When consumed through drinking water, arsenic causes a variety of health impacts. Illness may take years to detect and severity increases over time of exposure. Health impacts include skin damage or lesions, and problems with circulatory system, immune system, increased risk of heart disease, stroke, and diabetes. It has also been associated with cancer, developmental defects, and neurotoxicity.
There is no remedial action for chronic arsenic poisoning to date. Socio-economic factors such as poverty and malnutrition contribute to the increased risk of chronic toxicity. Only prevention and early intervention can provide relief to an affected population.
Arsenic can cause short-term and long-term impacts on individual or communities of plants and animals as well as the balance of ecosystems. The severity of impacts depends on the species and time of exposure. For aquatic species, for example, effects can be evident at arsenic concentrations from a few micrograms to milligrams per liter.
Typically, the County Department of Environmental Health conducts regular testing of municipal and small drinking water systems. They test for a variety of contaminants that affect public health, including arsenic. If arsenic is detected, the agency issues a citation that the water is no longer potable, and a new drinking water source must be found, or a filtration system put in place.
The national drinking water standard for arsenic is 10 micrograms per liter. Arsenic levels exceeding this standard is a serious health risk.

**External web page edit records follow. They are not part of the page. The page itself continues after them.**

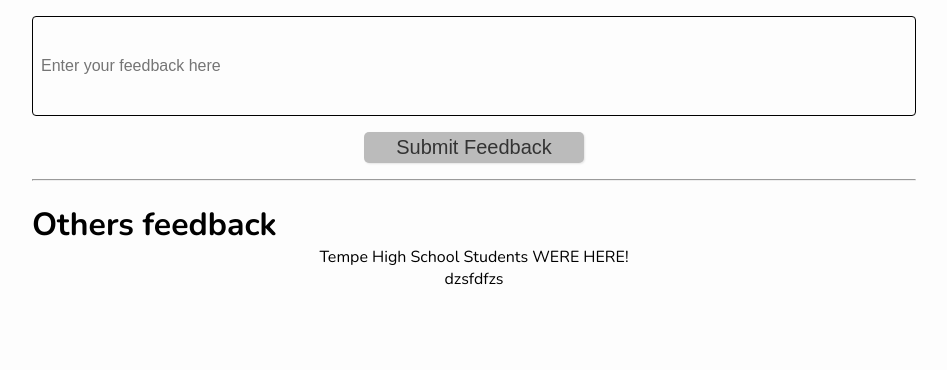
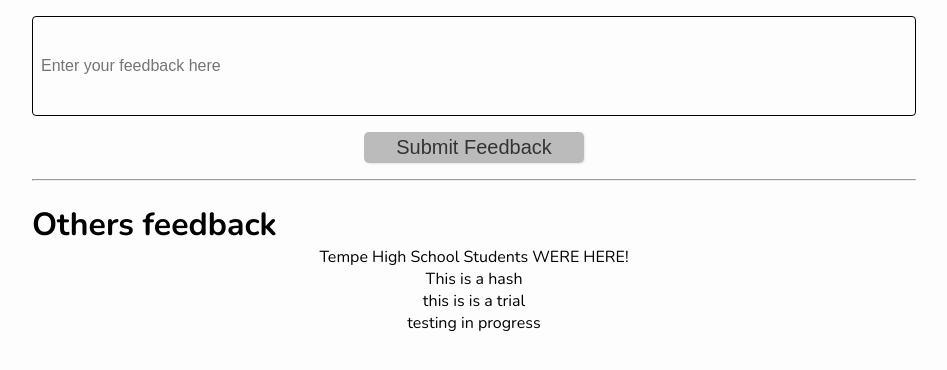
Before and after one commit to aadiwaterbottle/The-Unsecure-PWA-Assessment, a Flask app: template The_Unsecure_PWA-main/templates/success.html in a window 1280 px wide. Shown: the part 317-687 px from the top of the page, without its empty margins (166-1113 px from the left). Run offline with Flask 3, Linux system fonts and the light colour scheme; the template is opened without the code that fills it, so the values that code supplies are empty; some libraries are stand-ins or nearby versions.

Commit message:
Update success_feedback.html with new content
Added trial and testing paragraphs to success feedback.

```diff
--- a/The_Unsecure_PWA-main/templates/partials/success_feedback.html
+++ b/The_Unsecure_PWA-main/templates/partials/success_feedback.html
@@ -2,5 +2,11 @@
 Tempe High School Students WERE HERE!
 </p>
 <p>
-dzsfdfzs
+This is a hash
 </p>
+<p>
+this is is a trial
+</p>
+<p>
+testing in progress
+</p>
```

When arsenic is detected in drinking water remediate action depends on the size of the drinking water system. For larger municipal water systems, managers may find the source of arsenic leeching and repair the piping. If arsenic contamination is widespread, a municipal filtration system must be installed. For smaller drinking water systems (50 connections or less), the community may have to drill a new well, or install a small-system or individual filtration systems. All remediation is costly and municipalities, policy-makers, and entrepreneurs alike are looking for low-cost, efficient solutions.